The Köksal case before the Strasbourg Court: a pattern of violations or a mere aberration?

By Emre Turkut, PhD researcher at Ghent University

The European Court of Human Rights’ recent decision in the case of Köksal v. Turkey has sparked once again a fierce debate concerning the so-called availability of domestic remedies in Turkey in the aftermath of the 15 July 2016 attempted coup. The case concerns a teacher’s dismissal by emergency Decree No. 672, along with 50,875 other public servants who were regarded as having membership of or an affiliation, link or connection with terrorist organizations or structures, formations or groups determined by the National Security Council to engage in activities against the national security of the Turkish State. Continue reading

Judges at odds over Court’s authority to order remedies

By Dr Alice Donald, Senior Lecturer and Anne-Katrin Speck, Research Associate  School of Law, Middlesex University, London

How far can – and should – the European Court of Human Rights recommend, or even compel, states to take certain measures after the finding of a violation of the European Convention on Human Rights? This question is increasingly debated as the Court, driven by states’ failure to implement judgments, has moved away from its formerly strictly limited, declaratory approach to remedial measures by sometimes indicating specific non-monetary individual measures or general measures.

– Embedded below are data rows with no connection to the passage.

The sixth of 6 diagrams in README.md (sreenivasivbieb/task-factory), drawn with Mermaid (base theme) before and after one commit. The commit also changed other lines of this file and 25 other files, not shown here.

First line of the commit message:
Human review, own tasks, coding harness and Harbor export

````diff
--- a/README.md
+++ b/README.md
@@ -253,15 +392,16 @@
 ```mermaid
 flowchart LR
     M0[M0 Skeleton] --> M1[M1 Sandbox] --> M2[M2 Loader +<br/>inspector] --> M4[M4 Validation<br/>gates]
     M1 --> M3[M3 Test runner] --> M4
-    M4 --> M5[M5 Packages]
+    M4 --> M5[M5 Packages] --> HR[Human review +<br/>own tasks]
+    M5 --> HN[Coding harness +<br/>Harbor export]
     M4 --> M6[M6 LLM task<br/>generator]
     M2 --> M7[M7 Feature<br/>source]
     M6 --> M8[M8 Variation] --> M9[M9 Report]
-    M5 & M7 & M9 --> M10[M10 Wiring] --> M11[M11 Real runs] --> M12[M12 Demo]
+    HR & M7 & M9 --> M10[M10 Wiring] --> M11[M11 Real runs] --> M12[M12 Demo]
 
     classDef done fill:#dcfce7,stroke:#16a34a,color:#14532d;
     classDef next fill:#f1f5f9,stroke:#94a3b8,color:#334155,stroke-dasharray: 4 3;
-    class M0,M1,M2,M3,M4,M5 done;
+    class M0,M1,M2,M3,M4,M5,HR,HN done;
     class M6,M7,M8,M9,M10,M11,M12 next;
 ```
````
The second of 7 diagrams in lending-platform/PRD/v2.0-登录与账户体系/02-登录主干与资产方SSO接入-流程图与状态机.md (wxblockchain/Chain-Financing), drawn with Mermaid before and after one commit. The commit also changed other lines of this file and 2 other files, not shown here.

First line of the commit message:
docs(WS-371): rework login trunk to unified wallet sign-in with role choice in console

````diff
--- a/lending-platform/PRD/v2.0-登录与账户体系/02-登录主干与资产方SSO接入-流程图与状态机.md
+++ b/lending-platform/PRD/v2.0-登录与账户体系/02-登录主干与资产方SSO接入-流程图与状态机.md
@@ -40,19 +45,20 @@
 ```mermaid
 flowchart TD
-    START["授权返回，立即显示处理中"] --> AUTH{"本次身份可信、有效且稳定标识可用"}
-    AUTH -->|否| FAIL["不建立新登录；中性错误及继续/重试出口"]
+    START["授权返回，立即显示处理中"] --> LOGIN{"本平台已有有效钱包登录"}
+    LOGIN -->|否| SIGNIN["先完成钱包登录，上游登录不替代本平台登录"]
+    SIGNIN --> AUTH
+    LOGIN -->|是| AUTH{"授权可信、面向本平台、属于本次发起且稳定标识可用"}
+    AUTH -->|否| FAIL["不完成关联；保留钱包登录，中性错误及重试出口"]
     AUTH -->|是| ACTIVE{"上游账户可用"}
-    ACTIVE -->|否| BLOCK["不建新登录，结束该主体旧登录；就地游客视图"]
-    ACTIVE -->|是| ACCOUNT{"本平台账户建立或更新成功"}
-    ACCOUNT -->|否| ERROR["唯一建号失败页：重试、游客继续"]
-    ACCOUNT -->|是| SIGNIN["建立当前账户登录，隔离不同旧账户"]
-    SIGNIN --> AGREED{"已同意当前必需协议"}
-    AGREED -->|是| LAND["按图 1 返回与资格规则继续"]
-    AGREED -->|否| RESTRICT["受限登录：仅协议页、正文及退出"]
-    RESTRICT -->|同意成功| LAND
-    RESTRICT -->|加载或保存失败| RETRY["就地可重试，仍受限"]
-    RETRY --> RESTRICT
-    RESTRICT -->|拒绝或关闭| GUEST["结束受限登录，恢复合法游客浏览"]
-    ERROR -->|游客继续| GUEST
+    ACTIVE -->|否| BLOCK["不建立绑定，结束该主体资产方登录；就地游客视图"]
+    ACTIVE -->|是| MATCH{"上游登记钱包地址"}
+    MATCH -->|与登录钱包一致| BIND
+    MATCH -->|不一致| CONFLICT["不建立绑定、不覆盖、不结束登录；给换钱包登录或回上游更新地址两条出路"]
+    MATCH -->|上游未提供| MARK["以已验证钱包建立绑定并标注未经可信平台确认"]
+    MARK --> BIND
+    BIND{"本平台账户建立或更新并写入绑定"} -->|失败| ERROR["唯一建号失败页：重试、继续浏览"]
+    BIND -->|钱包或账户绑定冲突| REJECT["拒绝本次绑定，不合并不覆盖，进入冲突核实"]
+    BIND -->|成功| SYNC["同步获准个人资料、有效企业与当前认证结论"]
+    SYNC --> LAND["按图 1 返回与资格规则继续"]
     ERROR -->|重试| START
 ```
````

This debate has come into sharp focus with the judgment in Moreira Ferreira (No. 2) v. Portugal, issued by the Grand Chamber on 11 July 2017, Continue reading